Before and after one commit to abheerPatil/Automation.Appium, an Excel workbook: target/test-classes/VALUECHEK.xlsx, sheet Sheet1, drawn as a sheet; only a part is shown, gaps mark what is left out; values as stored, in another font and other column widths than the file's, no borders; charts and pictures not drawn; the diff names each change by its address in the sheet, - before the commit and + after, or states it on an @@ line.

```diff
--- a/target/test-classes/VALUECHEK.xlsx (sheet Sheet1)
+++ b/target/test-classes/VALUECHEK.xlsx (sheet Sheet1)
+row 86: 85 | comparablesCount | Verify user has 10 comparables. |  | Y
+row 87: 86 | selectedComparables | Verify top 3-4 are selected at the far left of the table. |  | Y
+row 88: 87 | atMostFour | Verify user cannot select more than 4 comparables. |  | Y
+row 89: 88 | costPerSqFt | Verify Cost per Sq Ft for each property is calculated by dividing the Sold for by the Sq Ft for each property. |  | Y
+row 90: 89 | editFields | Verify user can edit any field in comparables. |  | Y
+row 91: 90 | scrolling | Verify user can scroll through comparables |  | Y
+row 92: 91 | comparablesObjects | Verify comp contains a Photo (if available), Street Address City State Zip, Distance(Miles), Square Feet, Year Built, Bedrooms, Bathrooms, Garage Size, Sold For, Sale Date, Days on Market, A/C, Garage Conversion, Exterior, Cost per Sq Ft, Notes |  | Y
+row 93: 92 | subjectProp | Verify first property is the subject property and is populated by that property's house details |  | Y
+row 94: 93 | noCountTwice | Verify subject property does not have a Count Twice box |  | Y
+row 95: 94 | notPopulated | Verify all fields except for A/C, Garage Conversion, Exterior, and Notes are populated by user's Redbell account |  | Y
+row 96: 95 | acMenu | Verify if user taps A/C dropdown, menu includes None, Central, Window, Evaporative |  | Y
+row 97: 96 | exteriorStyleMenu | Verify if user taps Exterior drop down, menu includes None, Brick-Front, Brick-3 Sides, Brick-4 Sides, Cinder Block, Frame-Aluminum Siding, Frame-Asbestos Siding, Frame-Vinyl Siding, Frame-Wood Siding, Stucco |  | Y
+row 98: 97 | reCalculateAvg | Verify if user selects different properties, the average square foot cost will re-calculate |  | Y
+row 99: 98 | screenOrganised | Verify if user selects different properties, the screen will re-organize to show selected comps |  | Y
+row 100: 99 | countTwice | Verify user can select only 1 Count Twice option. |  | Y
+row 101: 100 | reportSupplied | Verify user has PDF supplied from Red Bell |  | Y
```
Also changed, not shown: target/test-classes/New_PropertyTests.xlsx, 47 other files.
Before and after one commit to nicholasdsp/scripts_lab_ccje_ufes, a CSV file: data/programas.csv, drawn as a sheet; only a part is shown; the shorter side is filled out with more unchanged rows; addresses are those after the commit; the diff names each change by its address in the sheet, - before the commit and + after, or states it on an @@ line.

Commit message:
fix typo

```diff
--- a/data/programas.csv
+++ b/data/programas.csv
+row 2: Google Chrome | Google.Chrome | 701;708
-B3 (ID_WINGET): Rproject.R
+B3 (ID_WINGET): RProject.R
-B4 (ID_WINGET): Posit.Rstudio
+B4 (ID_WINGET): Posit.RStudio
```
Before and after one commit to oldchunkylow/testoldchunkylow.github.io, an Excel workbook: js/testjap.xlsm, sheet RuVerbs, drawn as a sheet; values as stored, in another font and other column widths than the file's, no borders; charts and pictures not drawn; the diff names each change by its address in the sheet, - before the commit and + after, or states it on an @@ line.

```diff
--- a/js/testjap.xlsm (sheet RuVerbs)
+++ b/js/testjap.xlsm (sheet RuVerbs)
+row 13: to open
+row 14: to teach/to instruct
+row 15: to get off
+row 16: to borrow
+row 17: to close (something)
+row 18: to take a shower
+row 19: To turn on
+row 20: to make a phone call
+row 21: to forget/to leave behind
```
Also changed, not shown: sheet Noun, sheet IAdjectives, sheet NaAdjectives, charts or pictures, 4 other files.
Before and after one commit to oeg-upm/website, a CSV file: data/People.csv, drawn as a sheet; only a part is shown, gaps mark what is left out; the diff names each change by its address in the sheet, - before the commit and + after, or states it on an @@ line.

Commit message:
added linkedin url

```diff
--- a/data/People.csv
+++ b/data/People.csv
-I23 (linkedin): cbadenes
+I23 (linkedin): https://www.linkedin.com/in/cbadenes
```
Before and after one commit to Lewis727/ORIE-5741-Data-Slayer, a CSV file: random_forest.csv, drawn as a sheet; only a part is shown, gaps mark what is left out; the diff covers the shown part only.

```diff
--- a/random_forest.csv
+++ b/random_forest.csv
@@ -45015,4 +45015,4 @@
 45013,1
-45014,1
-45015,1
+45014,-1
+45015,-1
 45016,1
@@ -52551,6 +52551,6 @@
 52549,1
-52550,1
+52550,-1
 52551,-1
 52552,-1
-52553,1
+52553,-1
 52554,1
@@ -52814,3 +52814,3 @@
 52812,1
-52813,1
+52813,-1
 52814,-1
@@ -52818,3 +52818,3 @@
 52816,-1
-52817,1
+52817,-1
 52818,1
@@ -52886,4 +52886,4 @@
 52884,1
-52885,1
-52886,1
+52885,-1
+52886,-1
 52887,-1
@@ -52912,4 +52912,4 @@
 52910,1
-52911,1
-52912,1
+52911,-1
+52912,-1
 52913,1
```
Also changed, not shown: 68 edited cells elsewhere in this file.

++++++

**PROBLEM STATEMENT:**
Counting only lines that contain the string "linkedin", how many are there in the data above? Give the number alone.

**ANSWER SPACE:**
3